- _INPUT DATA_:
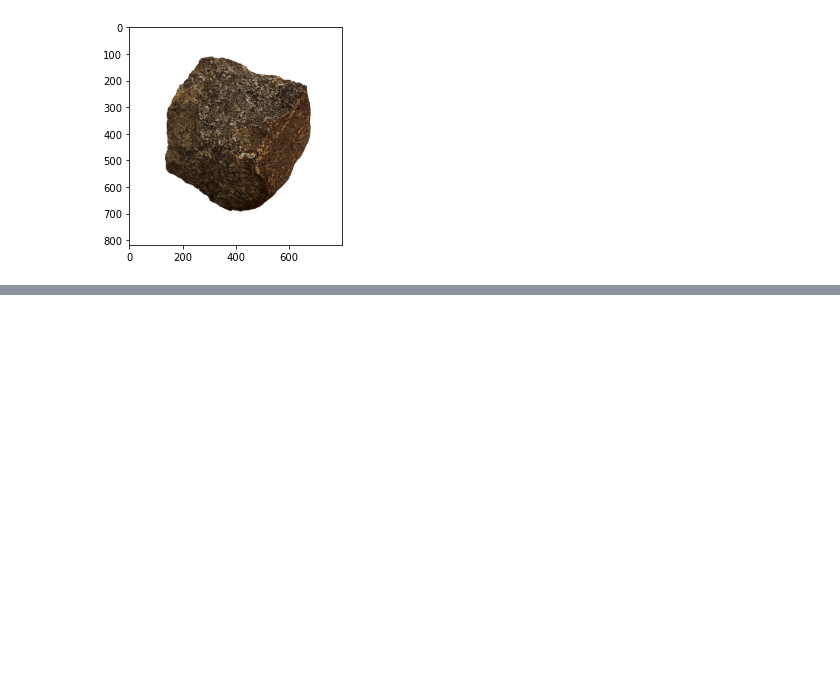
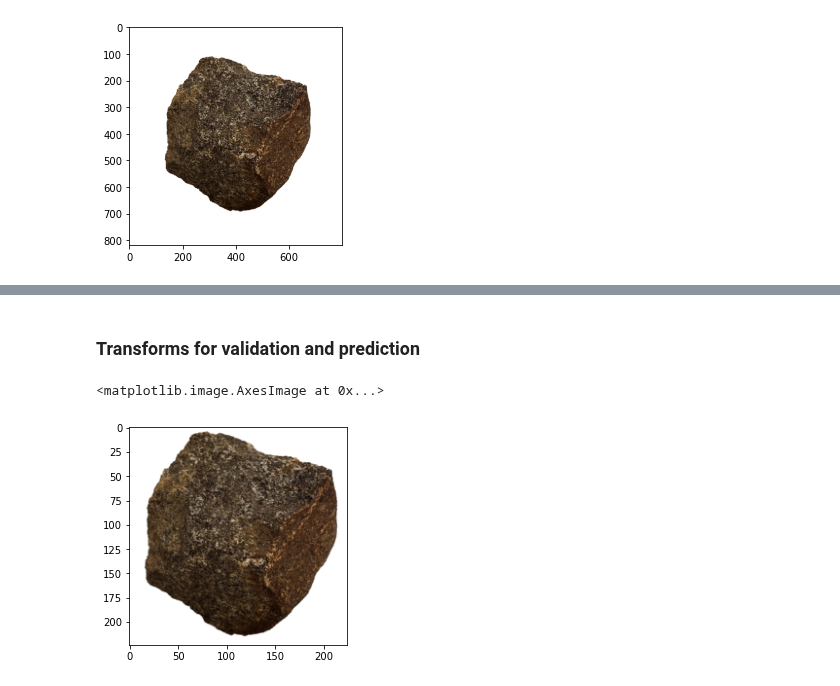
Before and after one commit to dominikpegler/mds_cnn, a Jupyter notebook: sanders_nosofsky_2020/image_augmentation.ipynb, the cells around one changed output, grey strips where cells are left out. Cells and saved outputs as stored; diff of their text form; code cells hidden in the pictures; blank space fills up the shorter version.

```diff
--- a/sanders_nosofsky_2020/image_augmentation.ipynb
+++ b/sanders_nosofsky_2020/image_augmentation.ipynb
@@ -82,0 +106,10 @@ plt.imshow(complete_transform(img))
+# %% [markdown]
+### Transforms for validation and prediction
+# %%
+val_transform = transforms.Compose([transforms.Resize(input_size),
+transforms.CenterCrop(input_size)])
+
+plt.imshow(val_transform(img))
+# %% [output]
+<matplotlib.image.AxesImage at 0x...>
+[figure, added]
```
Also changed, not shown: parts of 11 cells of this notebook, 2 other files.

- _WHAT IS REQUIRED_: In the material above, show every line where the word "imshow" turns up.

- _SOLUTION TO THE PROBLEM_:
@@ -82,0 +106,10 @@ plt.imshow(complete_transform(img))
+plt.imshow(val_transform(img))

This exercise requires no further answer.